After your visit to City Hall, walk south on Van Ness Street to Hayes Street. This is where you will find several restaurants and cafes in Hayes Valley.
You will find a variety of options from higher end dishes to some budget-friendly options.
Here are a few of my favorites.
Chez Maman West: French cuisine, 401 Gough St
Papito Hayes: Mexican dishes, 425 Hayes St A
a Mano: Italian, 450 Hayes St
Souvla: Greek food, 517 Hayes Street
After you finish lunch in Hayes Valley, take the 21 bus up to Alamo Square. Pick the bus up near the corner of Hayes Street and Gough. Take it up the hill to Hayes and Pierce Streets.
The minute you step off the bus, you will realize why you are here. The view from this angle of the Painted Ladies of Alamo Square with downtown San Francisco in the background is amazing.
Spend some time taking pictures and walking around the park. You can also grab a seat on the lawn as you soak in the views around you.
After you finish at Alamo Square, walk around the neighborhood and admire the other colorful Victorians. You will find a few on Grove Street between Steiner and Fillmore, some gorgeous houses on Fillmore between Grove and Hayes and on Steiner Street between Fulton and McAllister.
Once you are finished walking around the neighborhood, head toward Divisadero Street. If you can't find it on your map, just ask the locals as they are always happy to point you in the right direction.
By this time, I'm sure you will be exhausted and ready to sit down for a little while. The best place to grab a cheap beer in this neighborhood is at the Bean Bag Cafe on the corner of Divisadero and Hayes Street. They also serve up any type of coffee you may desire and a number of other non-alcoholic drinks.

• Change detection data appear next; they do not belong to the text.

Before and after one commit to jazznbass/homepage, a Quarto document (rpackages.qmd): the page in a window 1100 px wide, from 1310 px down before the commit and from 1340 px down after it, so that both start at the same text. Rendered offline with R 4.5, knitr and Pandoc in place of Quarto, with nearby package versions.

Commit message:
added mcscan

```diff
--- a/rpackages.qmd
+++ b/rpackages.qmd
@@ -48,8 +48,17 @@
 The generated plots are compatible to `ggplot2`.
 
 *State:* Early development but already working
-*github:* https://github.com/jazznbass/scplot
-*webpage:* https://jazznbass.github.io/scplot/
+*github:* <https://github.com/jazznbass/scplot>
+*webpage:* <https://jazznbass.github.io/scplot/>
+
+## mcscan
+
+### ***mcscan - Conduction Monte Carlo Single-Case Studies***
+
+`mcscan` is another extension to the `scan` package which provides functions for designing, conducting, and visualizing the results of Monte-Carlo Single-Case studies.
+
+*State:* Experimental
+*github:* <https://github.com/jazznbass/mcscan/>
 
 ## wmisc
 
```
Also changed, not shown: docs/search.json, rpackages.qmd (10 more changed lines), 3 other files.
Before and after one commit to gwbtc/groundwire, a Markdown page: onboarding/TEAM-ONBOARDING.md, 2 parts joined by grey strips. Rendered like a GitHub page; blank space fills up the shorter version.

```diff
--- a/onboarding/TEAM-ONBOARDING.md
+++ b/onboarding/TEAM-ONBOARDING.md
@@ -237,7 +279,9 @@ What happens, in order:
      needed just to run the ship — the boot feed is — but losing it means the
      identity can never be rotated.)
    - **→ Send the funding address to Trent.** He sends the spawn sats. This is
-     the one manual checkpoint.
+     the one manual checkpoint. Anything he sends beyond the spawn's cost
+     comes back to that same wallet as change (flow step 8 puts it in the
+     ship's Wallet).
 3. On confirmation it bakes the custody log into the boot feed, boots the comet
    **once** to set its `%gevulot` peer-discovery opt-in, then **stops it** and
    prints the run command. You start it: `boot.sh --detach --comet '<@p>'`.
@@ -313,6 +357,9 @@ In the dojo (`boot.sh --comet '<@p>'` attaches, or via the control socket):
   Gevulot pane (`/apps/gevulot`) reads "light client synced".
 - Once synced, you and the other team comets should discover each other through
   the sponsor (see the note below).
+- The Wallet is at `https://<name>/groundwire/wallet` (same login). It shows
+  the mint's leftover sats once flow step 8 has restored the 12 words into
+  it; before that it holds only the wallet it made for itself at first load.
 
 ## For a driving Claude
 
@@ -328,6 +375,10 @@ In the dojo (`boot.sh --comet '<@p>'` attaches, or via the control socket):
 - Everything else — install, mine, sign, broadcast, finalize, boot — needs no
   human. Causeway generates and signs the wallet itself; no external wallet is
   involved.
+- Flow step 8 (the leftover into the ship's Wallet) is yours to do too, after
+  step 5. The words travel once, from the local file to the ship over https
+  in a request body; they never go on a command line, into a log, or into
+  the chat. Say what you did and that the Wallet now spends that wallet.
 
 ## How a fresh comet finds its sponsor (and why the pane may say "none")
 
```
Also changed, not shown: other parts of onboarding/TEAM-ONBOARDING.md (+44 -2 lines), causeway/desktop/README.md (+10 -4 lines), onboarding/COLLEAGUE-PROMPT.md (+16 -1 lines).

It's the perfect place to unwind, discuss your plans for the following day and mingle with the locals.
At this time in the evening, you may have to wait for a table. However, the wait is worth it.
They serve up both deep dish and thin crust pizzas. My two favorites are the Classic Deep Dish and the Pesto Chicken Thin Crust. They also have a great beer selection and several wines by the glass.
After dinner, you can grab a few more drinks at the Fly Bar (on the corner of Fulton and Divisadero) or a glass of wine at The Wine Kitchen (at 507 Divisadero).
The best way to get to Brenda's French Soul Food (652 Polk Street) is to take the 31 bus. Pick it up on the corner of Market and 5th Streets and take it to Polk and Eddy Streets. You are then just a half a block away from Brenda's.
Your best bet from Fisherman's Wharf is to take the 49. Pick it up on the corner of North Point and Jones Streets. Take it to the Van Ness Avenue and Eddy Street stop. Walk one block down Eddy Street to Polk and Brenda's is just a couple of buildings down the street on your right.
While this itinerary gives you a great overview of these three neighborhoods, you will also find some other fun things to do in each one. Click the links below to learn even more about these neighborhoods: